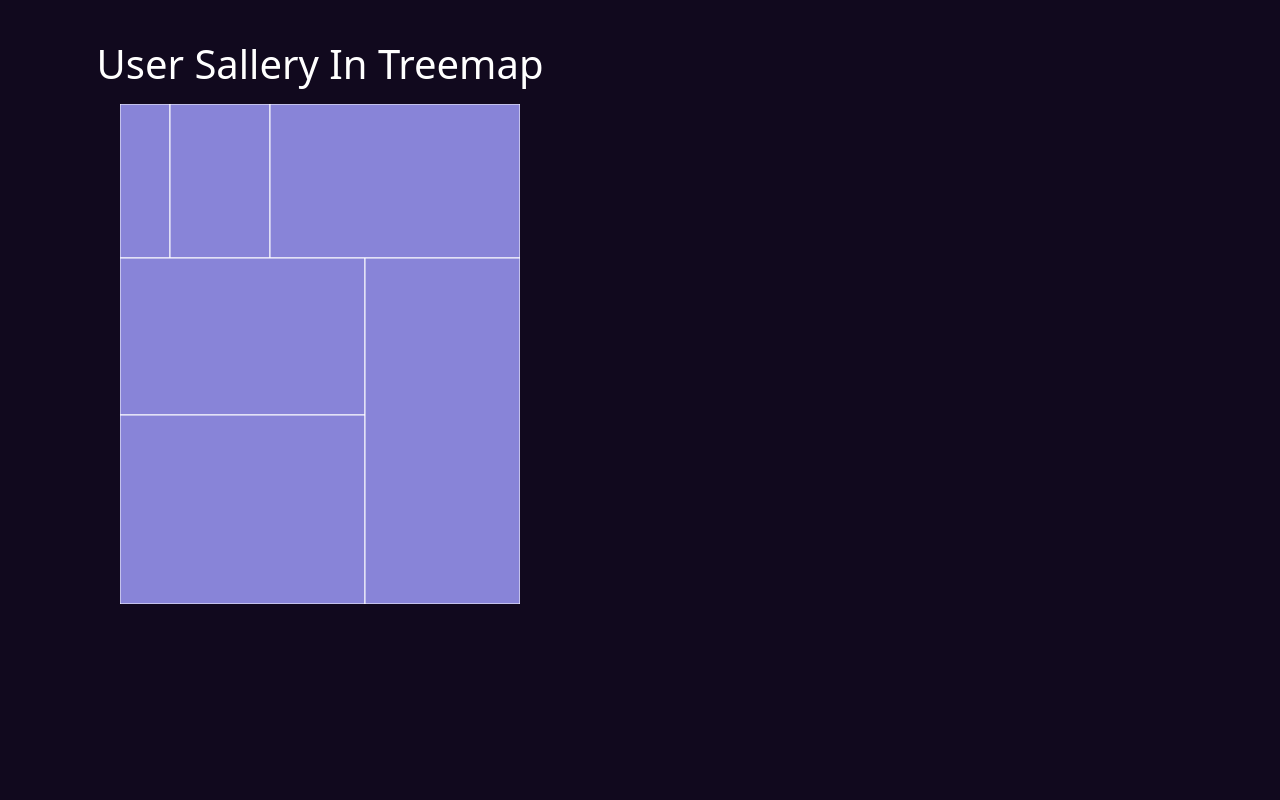
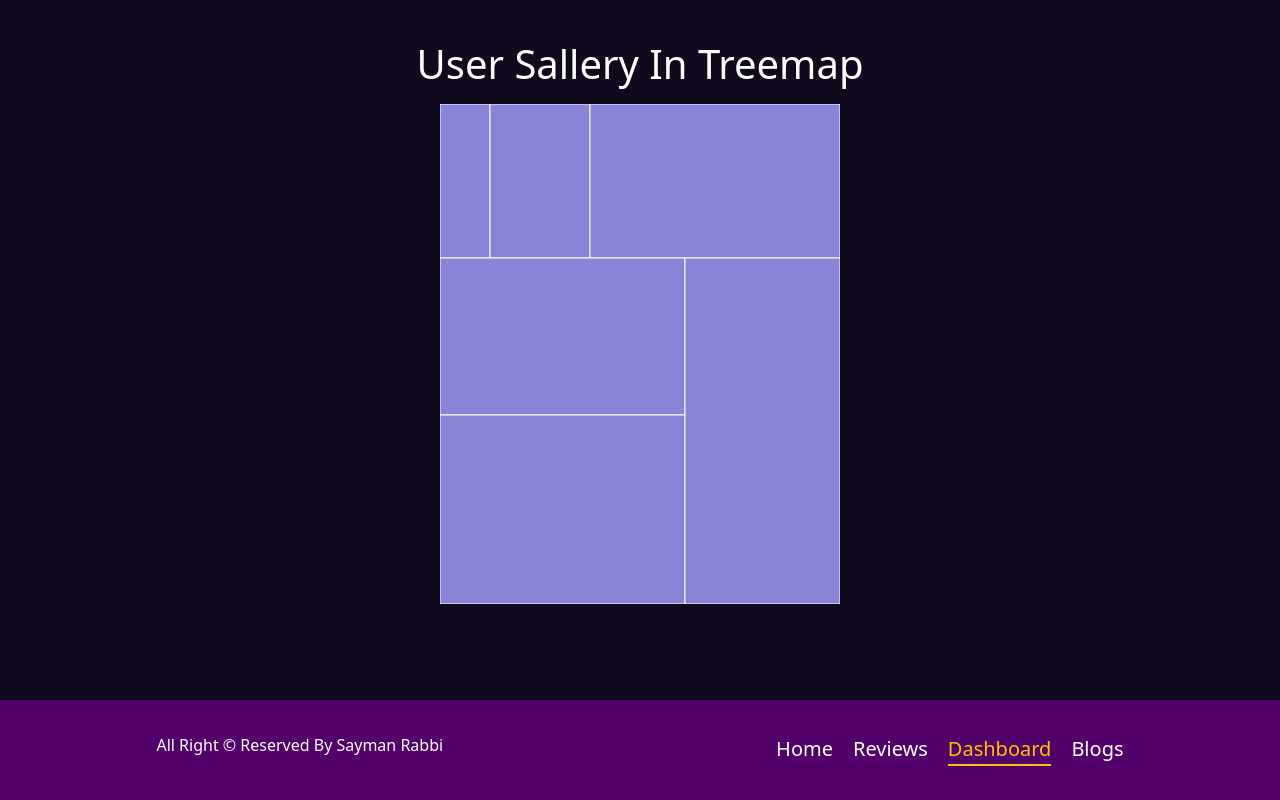
Before and after one commit to SaymanRabbi/product-analysis-nine, a React (Create React App) app: page /dashboard in a window 1280 px wide. Shown: the part 840-1640 px from the top of the page. Before the commit the page ends 1540 px from the top, so only its background shows below. Built offline with nearby package versions, Linux system fonts and the light colour scheme.

Commit message:
add footer

```diff
--- a/src/App.js
+++ b/src/App.js
@@ -8,6 +8,7 @@ import Dashboard from './Component/Dashboard/Dashboard';
 import Blogs from './Component/Blogs/Blogs';
 
 import DefultPage from './Component/DefultPage/DefultPage';
+import Footer from './Component/Footer/Footer';
 function App() {
   return (
     <div>
@@ -20,6 +21,7 @@ function App() {
 
         <Route path='*' element={<DefultPage></DefultPage>}></Route>
       </Routes>
+      <Footer></Footer>
     </div>
   );
 }
--- a/src/Component/Dashboard/Dashboard.js
+++ b/src/Component/Dashboard/Dashboard.js
@@ -37,7 +37,7 @@ const Dashboard = () => {
   <Line type="monotone" dataKey="investment" stroke="#ff7300" />
 </ComposedChart>
                 </div>
-                <div className='col-md-6 col-12'>
+                <div className='col-12'>
                 <h1 className='text-center mt-5 mb-3'>User Sallery In Treemap</h1>
                 <Treemap className='mx-auto mb-5'
   width={400}
--- a/src/Component/DefultPage/DefultPage.js
+++ b/src/Component/DefultPage/DefultPage.js
@@ -3,8 +3,8 @@ import NotFound from '../../Image/404.webp'
 
 const DefultPage = () => {
     return (
-        <div className='container d-flex mt-5 align-items-center gap-5 justify-content-center'>
-            <div>
+        <div className='container d-flex mt-5 align-items-center gap-5 justify-content-center' style={{height:"70vh"}}>
+            <div className='text-center'>
             <h1 style={{fontSize:"100px",fontWeight:"bold"}}>404</h1>
             <h1 style={{fontSize:"60px",fontWeight:"bold"}}>Page Not Found</h1>
             </div>
--- /dev/null
+++ b/src/Component/Footer/Footer.js
@@ -0,0 +1,25 @@
+import React from 'react';
+import { Nav } from 'react-bootstrap';
+import { NavLink } from 'react-router-dom';
+
+
+const Footer = () => {
+    return (
+        <div>
+            <div className='w-100 d-flex align-items-center justify-content-around' style={{ height: "100px",backgroundColor:"#52016A" }}>
+
+                <h6>All Right &copy; Reserved By Sayman Rabbi</h6>
+                <Nav className="">
+
+            <NavLink to="/" className={({isActive})=>isActive?"active-link":"link"}>Home</NavLink>
+      <NavLink to="/reviews" className={({isActive})=>isActive?"active-link":"link"}>Reviews</NavLink>
+      <NavLink to="/dashboard" className={({isActive})=>isActive?"active-link":"link"}>Dashboard</NavLink>
+      <NavLink to="/blogs" className={({isActive})=>isActive?"active-link":"link"}>Blogs</NavLink>
+
+    </Nav>
+            </div>
+        </div>
+    );
+};
+
+export default Footer;
--- a/src/Component/Header/Header.css
+++ b/src/Component/Header/Header.css
@@ -19,10 +19,12 @@
 
 
   .active-link {
-    text-decoration: underline;
+   text-decoration: none;
     margin-left: 20px;
     font-size: 20px;
     transition: color ease-in-out 300ms;
     color: #FFC107;
-    /* border-bottom: 2px solid white; */
+    display: inline-block;
+    width: fit-content;
+    border-bottom: 2px solid #FFC107;
   }
--- a/src/Component/Hero/Hero.js
+++ b/src/Component/Hero/Hero.js
@@ -31,7 +31,7 @@ const Hero = () => {
                 thereReviews.map(review=><HomeReview review={review} key={review.id}></HomeReview>)
                 }
             </div>
-            <Link to='/reviews' className='custom-button py-2 d-flex mx-auto justify-content-center align-items-center bg-white text-decoration-none'>All Review</Link>
+            <Link to='/reviews' className='custom-button py-2 d-flex mx-auto justify-content-center align-items-center bg-white text-decoration-none mb-5'>All Review</Link>
         </div>
     );
 };
```
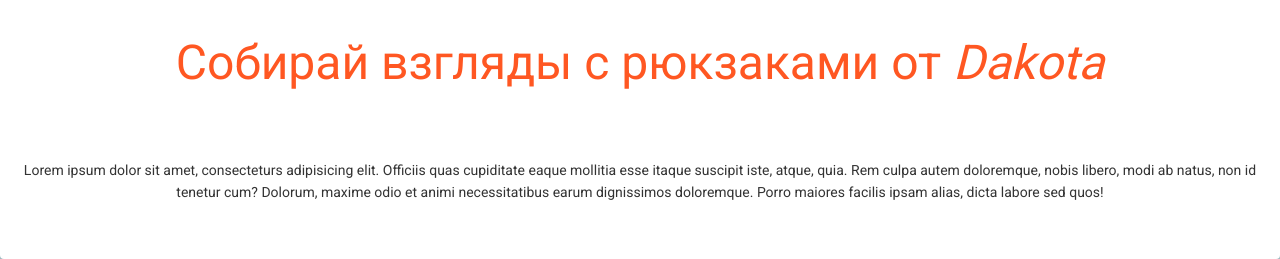
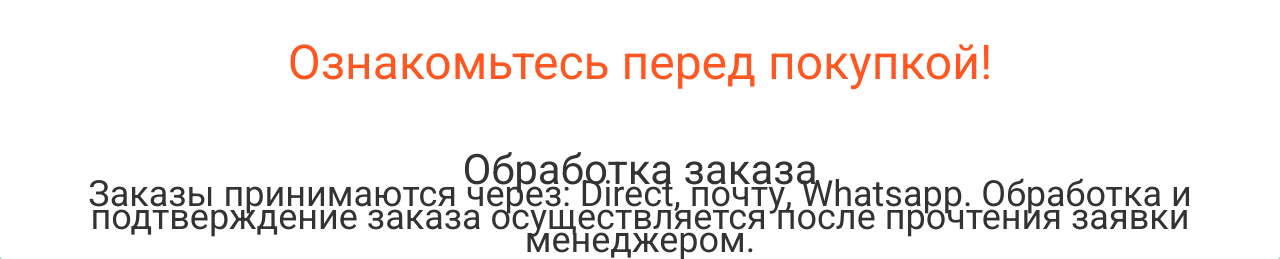
Before and after one commit to Woookiee/dakota_family, a website: page pages/rules.html in a window 1280 px wide. Shown: the part 541-800 px from the top of the page. Drawn offline with Linux system fonts and the light colour scheme.

Commit message:
testing second button12

```diff
--- a/pages/css/style.css
+++ b/pages/css/style.css
@@ -52,8 +52,14 @@
 }
 
 p {
+  font-size: 36px;
   margin: 0px;
   padding: 1px 1px 1px 1px;
+}
+
+.rule{
+font-size: 42px;
+font-weight: 450;
 }
 
 .profile-card {
--- a/pages/rules.html
+++ b/pages/rules.html
@@ -20,13 +20,14 @@
 				</a>
 
 				<h1>
-				Собирай взгляды с рюкзаками от <i>Dakota</i>
+					Ознакомьтесь перед покупкой!
 				</h1>
 			</header>
 
 			<div class="profile-bio">
 				<p>
-					Lorem ipsum dolor sit amet, consecteturs adipisicing elit. Officiis quas cupiditate eaque mollitia esse itaque suscipit iste, atque, quia. Rem culpa autem doloremque, nobis libero, modi ab natus, non id tenetur cum? Dolorum, maxime odio et animi necessitatibus earum dignissimos doloremque. Porro maiores facilis ipsam alias, dicta labore sed quos!
+					<span class="rule">Обработка заказа</span><br>
+					Заказы принимаются через: Direct, почту, Whatsapp. Обработка и подтверждение заказа осуществляется после прочтения заявки менеджером.
 				</p>
 			</div>
 		</aside>
```
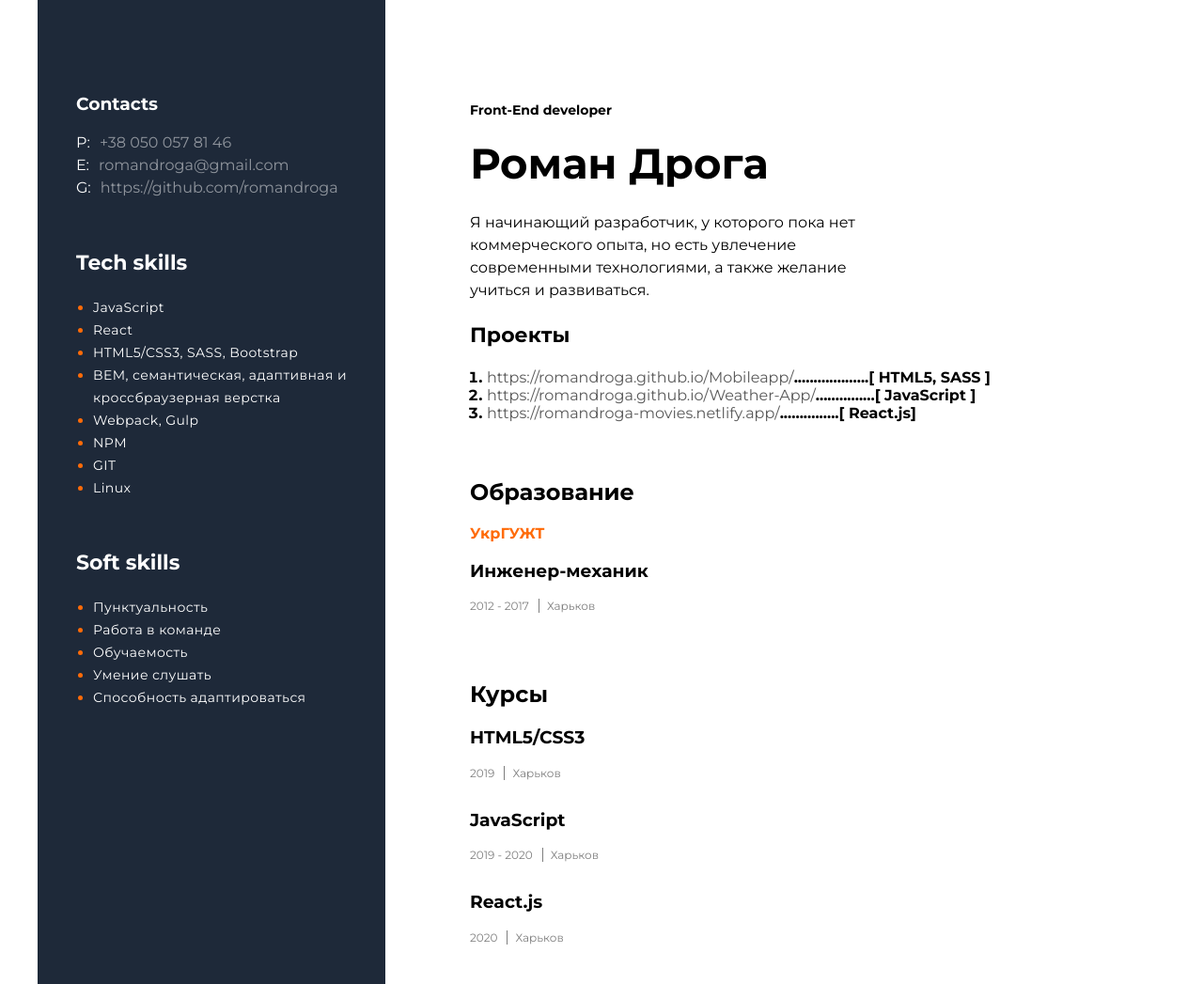
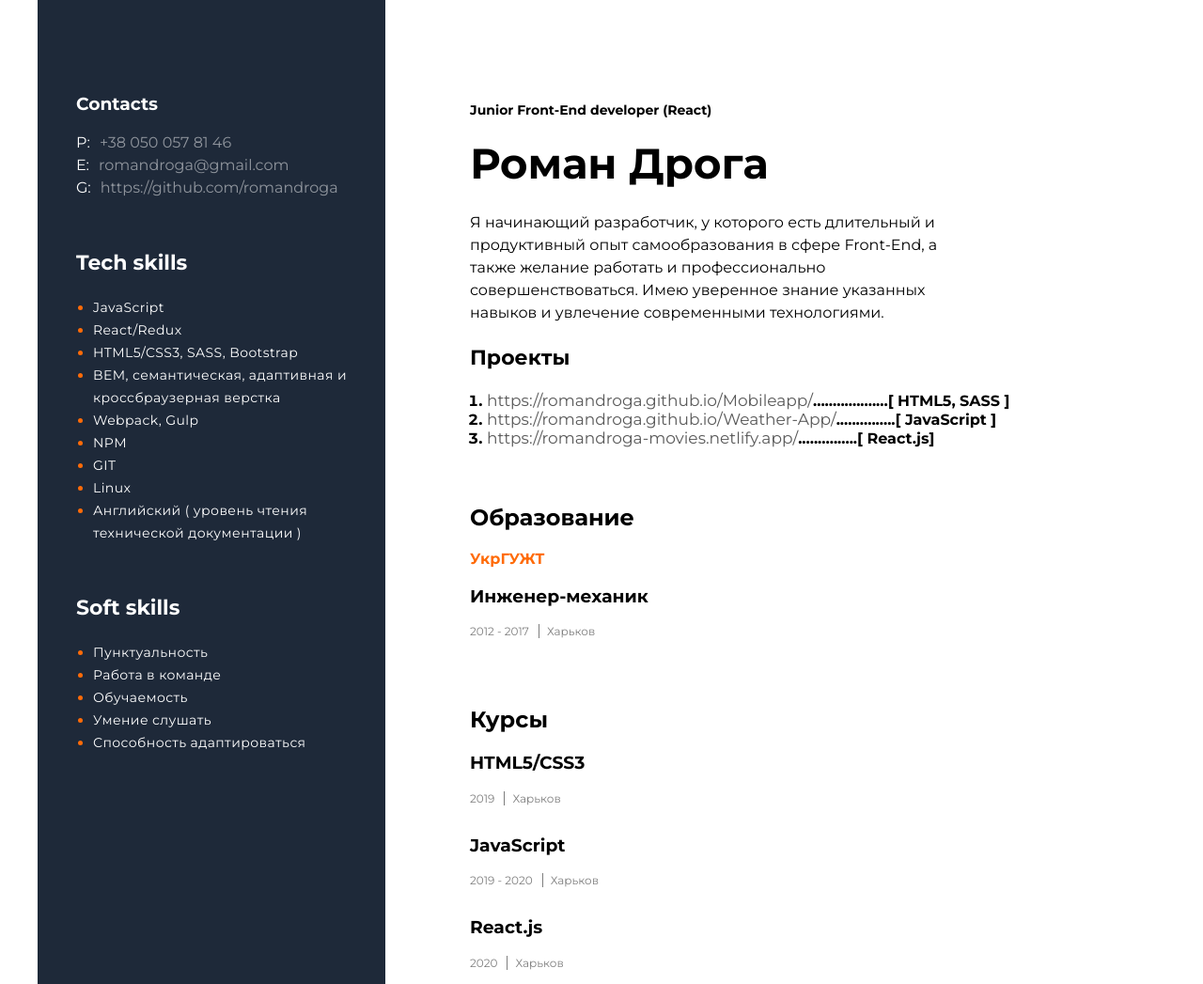
Before and after one commit to romandroga/resume, a plain HTML site: page index.html in a window 1280 px wide. Shown: the top 1047 px of the page at 94% size. Drawn offline with Linux system fonts and the light colour scheme.

Commit message:
modified:   index.html 	modified:   styles.css

```diff
--- a/index.html
+++ b/index.html
@@ -47,7 +47,7 @@
           <h3 class="resume-main-info__contacts-title">Tech skills</h3>
           <ul class="resume-main-info__tech-skills-info">
             <li><span>JavaScript</span></li>
-            <li><span>React</span></li>
+            <li><span>React/Redux</span></li>
             <li><span>HTML5/CSS3, SASS, Bootstrap</span></li>
             <li>
               <span
@@ -58,6 +58,9 @@
             <li><span>NPM</span></li>
             <li><span>GIT</span></li>
             <li><span>Linux</span></li>
+            <li>
+              <span>Английский ( уровень чтения технической документации )</span>
+            </li>
           </ul>
           <h3 class="resume-main-info__contacts-title">Soft skills</h3>
           <ul class="resume-main-info__soft-skills-info">
@@ -71,32 +74,40 @@
       </aside>
 
       <section class="biography-wrap">
-        <h2 class="biography-wrap__title">Front-End developer</h2>
+        <h2 class="biography-wrap__title">
+          Junior Front-End developer (React)
+        </h2>
         <div class="biography-wrap__candidate-bio">
           <h3 class="biography-wrap__candidate-bio-name">Роман Дрога</h3>
           <p class="biography-wrap__candidate-bio-text">
-            Я начинающий разработчик, у которого пока нет коммерческого опыта,
-            но есть увлечение современными технологиями, а также желание учиться
-            и развиваться.
+            Я начинающий разработчик, у которого есть длительный и продуктивный опыт
+            самообразования в сфере Front-End, а также желание работать и
+            профессионально совершенствоваться. Имею уверенное знание указанных
+            навыков и увлечение современными технологиями.
           </p>
         </div>
         <div class="biography-wrap__projects">
           <h3 class="biography-wrap__projects-title">Проекты</h3>
           <ol class="biography-wrap__projects-list">
             <li>
-              <a class="biography-wrap__projects-list-item" href="https://romandroga.github.io/Mobileapp/"
-              target="blank"
+              <a
+                class="biography-wrap__projects-list-item"
+                href="https://romandroga.github.io/Mobileapp/"
+                target="blank"
                 >https://romandroga.github.io/Mobileapp/</a
               >...................[ HTML5, SASS ]
             </li>
             <li>
-              <a class="biography-wrap__projects-list-item" href="https://romandroga.github.io/Weather-App/"
-              target="blank"
+              <a
+                class="biography-wrap__projects-list-item"
+                href="https://romandroga.github.io/Weather-App/"
+                target="blank"
                 >https://romandroga.github.io/Weather-App/</a
               >...............[ JavaScript ]
             </li>
             <li>
-              <a class="biography-wrap__projects-list-item"
+              <a
+                class="biography-wrap__projects-list-item"
                 href="https://romandroga-movies.netlify.app/"
                 target="blank"
                 >https://romandroga-movies.netlify.app/</a
--- a/styles.css
+++ b/styles.css
@@ -57,6 +57,8 @@ body {
 
 .resume-main-info__contacts-phone-number:hover{
   color: #ff6b08;
+  transform: scale(1.05);
+  opacity: 1;
 }
 
 .resume-main-info__tech-skills-info {
@@ -122,7 +124,7 @@ h3 > span {
 }
 
 .biography-wrap__candidate-bio-text {
-  width: 416px;
+  width: 500px;
   margin-top: 0;
   line-height: 24px;
 }
@@ -144,10 +146,12 @@ li > a {
   text-decoration: none;
   color: #595959;
   font-weight: 400;
+  font-size: 17px;
 
 }
 li > a:hover{
   color: #ff6b08;
+  transform: scale(1.5);
 }
 
 .month {
```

━━━━━━━━

Looking at the records above, tally the lines holding "offline" and reply with that number only.

- RESPONSE TO THE TASK -
3